The British–Irish Ice Sheet rapidly collapsed during the main deglaciation. In less than 5ka, ice retreated from offshore to limited ice masses in the uplands with large areas ice-free by 15ka. Retreat was not uniform, however, with differences in the timing and pace of retreat exhibited by different sectors of the last ice sheet with evidence from some areas that ice was still offshore of the current coast in parts of Scotland as late as the Bølling–Allerød. The most rapid retreat was in marine-terminating embayments, which, for example, saw the Irish Sea Ice Stream suffer rapid retreat. Overall retreat and ice sheet thinning was interrupted by readvances/stabilisations during cold reversals within Greenland Stadial 2, such as Heinrich Stadial 1/Oldest Dryas. The effects of deglaciation on the landscape resulted in the landscapes we see today, and the transition from ice sheet to alpine-style glaciers resulted in a palimpsest of landforms from summits to cirques.

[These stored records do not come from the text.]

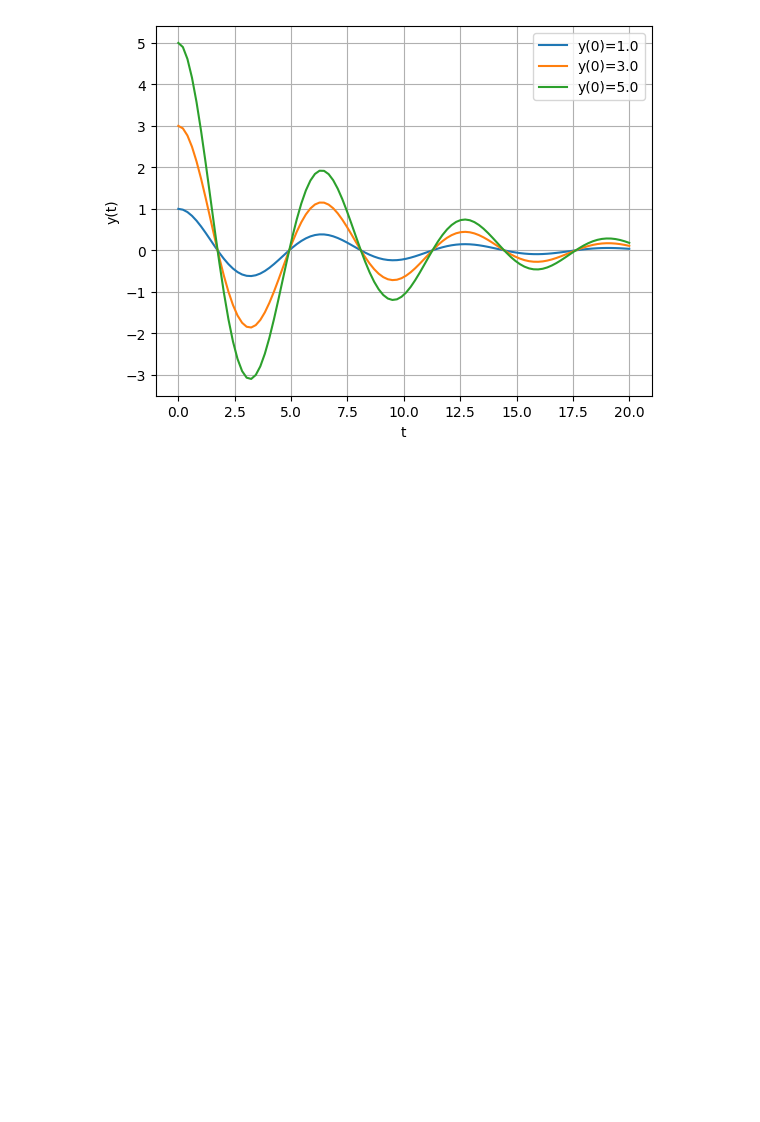
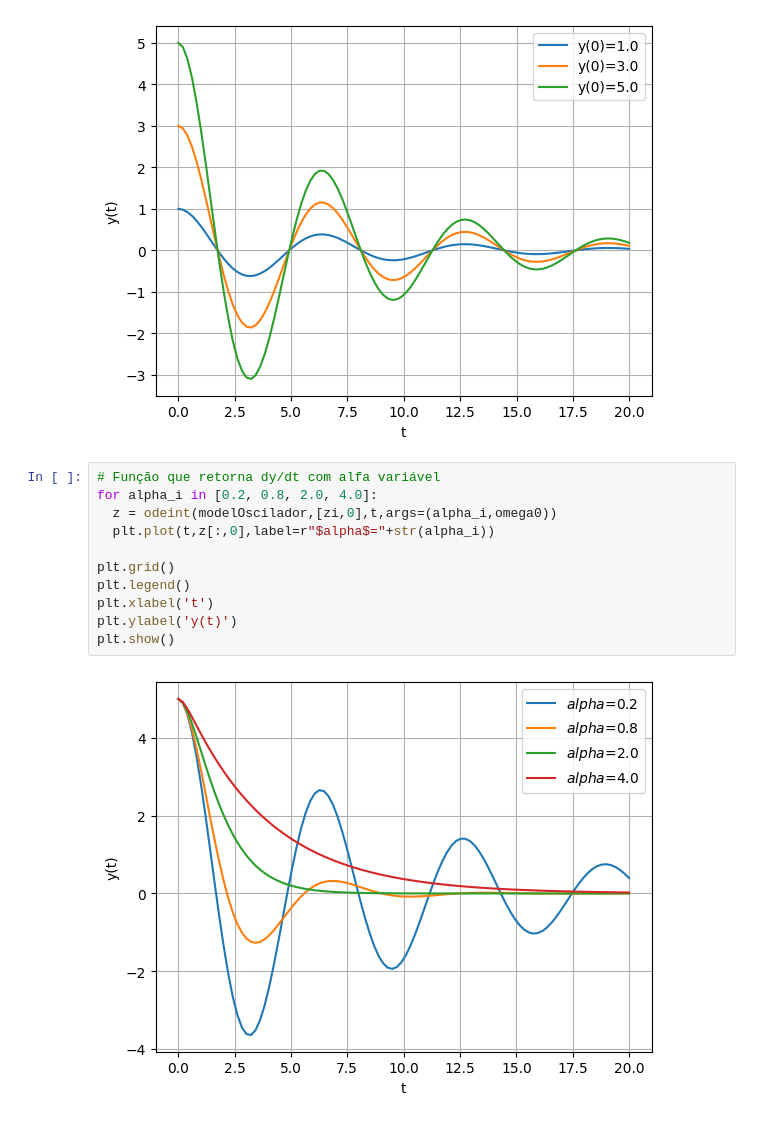
Before and after one commit to Felipe-Pinto/python_para_exatas, a Jupyter notebook: Função.ipynb, the cells around one changed output. Cells and saved outputs as stored; diff of their text form; blank space fills up the shorter version.

```diff
--- a/Função.ipynb
+++ b/Função.ipynb
@@ -129,3 +129,16 @@ plt.ylabel('y(t)')
 plt.show()
 # %% [output]
 [figure]
+# %%
+# Função que retorna dy/dt com alfa variável
+for alpha_i in [0.2, 0.8, 2.0, 4.0]:
+  z = odeint(modelOscilador,[zi,0],t,args=(alpha_i,omega0))
+  plt.plot(t,z[:,0],label=r"$alpha$="+str(alpha_i))
+
+plt.grid()
+plt.legend()
+plt.xlabel('t')
+plt.ylabel('y(t)')
+plt.show()
+# %% [output]
+[figure, added]
```
Also changed, not shown: parts of 1 cell of this notebook.
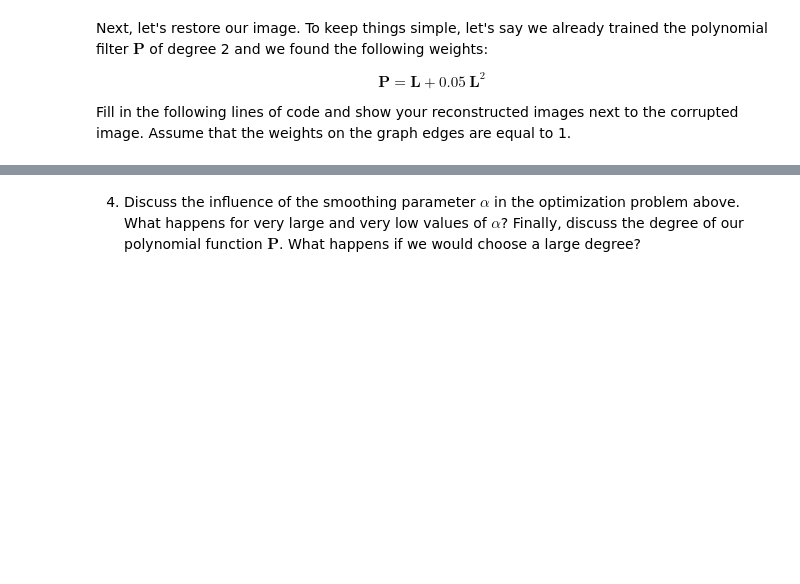
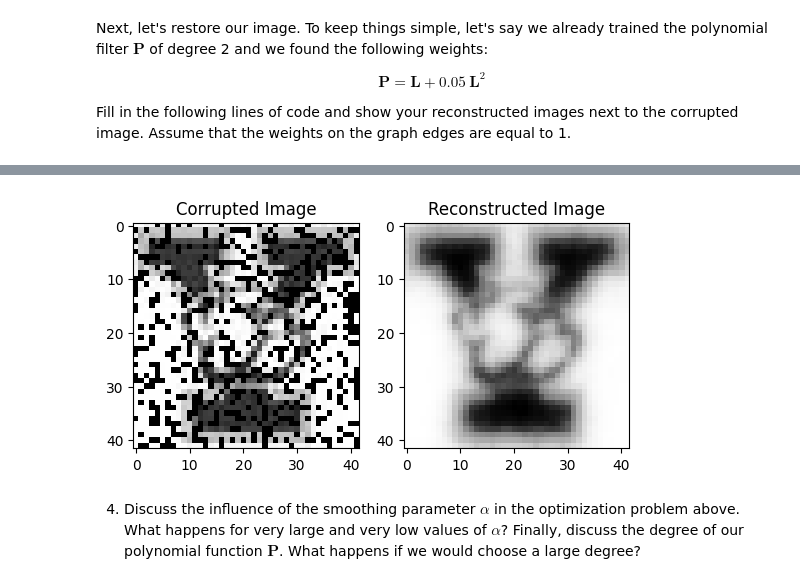
Before and after one commit to wangyf1125/SDS6650, a Jupyter notebook: assignments/assn4/assn4.ipynb, the cells around one changed output, grey strips where cells are left out. Drawn from its saved outputs; the diff is of its cells as text; code cells hidden in the pictures; blank space fills up the shorter version.

```diff
--- a/assignments/assn4/assn4.ipynb
+++ b/assignments/assn4/assn4.ipynb
@@ -214,3 +375,18 @@ plt.show()
+# %%
+# Try to experiment with different alpha values
+alpha = 1.0
+x = np.linalg.solve(M + alpha * P, M @ y)
+reconstructed_image = np.reshape(x, (height_img, width_img))
+
+fig, (ax1, ax2) = plt.subplots(1, 2)
+ax1.imshow(corrupted_image, cmap=plt.get_cmap('gray'))
+ax1.set_title("Corrupted Image")
+ax2.imshow(reconstructed_image, cmap=plt.get_cmap('gray'))
+ax2.set_title("Reconstructed Image")
+
+plt.show()
+# %% [output]
+[figure, added]
 # %% [markdown]
 4. Discuss the influence of the smoothing parameter $\alpha$ in
    the optimization problem above. What happens for very large
```
Also changed, not shown: parts of 8 cells of this notebook.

|Teitl||European Glacial Landscapes|
|Is-deitl||The Last Deglaciation|
|Golygyddion||David Palacios, Philip D. Hughes, Jose M. Garcia-Ruiz , Nuria de Andrés|
|Nifer y tudalennau||11|
|Dynodwyr Gwrthrych Digidol (DOIs)|
|Statws||Cyhoeddwyd - 01 Ion 2022|